Perhaps not as famous as George Carlin’s infamous Seven Dirty Words, Staffing Talk’s Five Forbidden Words are hopefully just as widely understood among staffing professionals as Carlin’s are for those in TV. But I’ll let you be the judge …
1: an individual with limited-term employment
Not so much a forbidden word as politically incorrect or faux pas, “temp” (and its plural form, “temps”) has garnered a dirty and quazzi-derogatory reputation as meaning “inferior worker.” In that respect the word is much like “midgets,” a term that people no longer use because it came to represent “inferior person.” People are especially confused by the word’s currently acceptable nomenclature “little people,” seeing as how it literally points out that you’re referring to people who are small (or “vertically inferior”). Likewise confusing is the replacement for “temp,” which is simply “temporary worker/employee,” just a longer form of the exact same derogatory word. In some circles, “temps” are referred to as “contractual,” “seasonal,” “interim,” “limited term,” “casual staff,” “freelance,” or “independent contractor,” but everyone know those are just fancy bullshit ways of saying “temporary worker/employee.”
1: an organization that provides employers with limited-term workers
The term “temp” has become derogatory (see previous listing). There’s nothing wrong with the term “agency,” other than the fact that it’s associated with following the word “temp.” Therefore, it has been sullied and is undesirable.
So all contemporaries in the staffing industry fall in one of three categories:
1) Staffing Business – a bipolar term used for both vague and straightforward purposes. Straightforward cases are those in which the leadership has a simple, no-nonsense approach. (ex: “What do you do?” “I run a staffing business.”) Vague cases are those in which said business doesn’t necessarily do staffing, but deals with staffing. (ex: “What do you do?” “I work in the staffing business.”)
2) Staffing Company – a simple term clearly stating that the core of their business specifically deals with staffing. Often used to describe larger operations, or adopted by those that have grown out of their “staffing “business” phase. (ex: “What do you do?” “I own a staffing company.”)
3) Staffing Firm – in concept, exactly the same as a staffing “business” with one clear distinction: they care about sounding fancy and, therefore, are far more pretentious. (ex: “What do you do?” “I’m with a staffing firm.”)
Staffing (UK only)
noun / transitive verb
1: the selection of workers for a specific job
Much like calling elevators “lifts,” lawyers “barristers,” cookies “biscuits,” and fries “chips” (more examples here), those Limey food-boiling bastards in the UK refuse to call this trade “staffing.” They call it “recruitment.” It doesn’t matter who’s right or wrong (Wikipedia suggests they’re right), because in America we have a saying. It goes, “We’re Number One!” (Other variations include: “We’re the Best … At Everything!” and “America … Fuck Yeah!”) And, therefore, we’re always right. So you should change.
P.S. It’s called a résumé, not a CV. “CV” sounds like a street drug or sexually transmitted disease. Get it right, you damn redcoats.
noun / verb
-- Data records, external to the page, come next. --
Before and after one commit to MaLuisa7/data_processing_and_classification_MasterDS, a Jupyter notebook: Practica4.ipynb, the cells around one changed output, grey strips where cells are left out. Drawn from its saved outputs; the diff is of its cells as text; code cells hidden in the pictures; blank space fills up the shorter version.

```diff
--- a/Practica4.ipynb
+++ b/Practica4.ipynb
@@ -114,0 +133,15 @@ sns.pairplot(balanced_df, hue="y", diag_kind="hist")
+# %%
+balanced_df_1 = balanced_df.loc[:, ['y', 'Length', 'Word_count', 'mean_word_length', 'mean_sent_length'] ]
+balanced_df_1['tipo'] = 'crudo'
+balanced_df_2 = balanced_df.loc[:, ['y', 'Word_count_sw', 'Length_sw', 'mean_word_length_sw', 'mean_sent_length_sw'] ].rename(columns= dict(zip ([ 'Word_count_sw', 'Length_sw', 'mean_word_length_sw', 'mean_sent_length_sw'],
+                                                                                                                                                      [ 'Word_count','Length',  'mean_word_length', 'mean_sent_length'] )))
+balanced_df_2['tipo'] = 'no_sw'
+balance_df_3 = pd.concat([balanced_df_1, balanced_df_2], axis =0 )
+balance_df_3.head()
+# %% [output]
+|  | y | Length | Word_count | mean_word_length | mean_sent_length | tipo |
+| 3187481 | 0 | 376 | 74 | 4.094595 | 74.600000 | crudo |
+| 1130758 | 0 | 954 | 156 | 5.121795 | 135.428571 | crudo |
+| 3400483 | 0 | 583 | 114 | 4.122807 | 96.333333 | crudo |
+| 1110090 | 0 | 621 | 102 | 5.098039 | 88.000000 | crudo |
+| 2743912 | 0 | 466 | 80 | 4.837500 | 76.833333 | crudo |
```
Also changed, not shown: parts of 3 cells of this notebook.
1: contacting someone who is not expecting it, and trying to convince them to buy something
A mere mention of this phrase has been known to make one recoil in repulsion, producing mental images of used car salesmen and door-to-door charlatans in plaid suits harassing them to pay money and sign on dotted lines. (Sometimes their thoughts will stray to being attacked by sharks, stemming from the slang term for aggressive salesmen and then moving on to the literal man-eating ocean beasts.) The actual practice of “cold calling” is less prevalent but still exists today. It’s often referred to as “dialing for dollars,” a phrase originating from a TV gameshow popularized in the 60s and the preferred term to the shark-insinuating “cold calling.”
1: digital networking communities often used to share personal information, ideas, messages, and content (videos, articles, photos)
Once widely considered a trend that would revolutionize the staffing industry, social media sites such as LinkedIn, Facebook, Twitter, GooglePlus, and Pinterest are now tightly associated with trolling (in the case of businesses) and worthlessness (in the case of individuals). It turns out individuals use these sites for such personal reasons as wasting time, appearing self-important, complaining about things, and showing animals doing human things. While individuals don’t use the sites for professional reasons (in fact, it could arguably be the antithesis of professionalism), businesses use them for only professional reasons such as job boards and self-promotion. And never the twain shall meet.
Potential Candidates to Become Forbidden Staffing Words in the Near Future?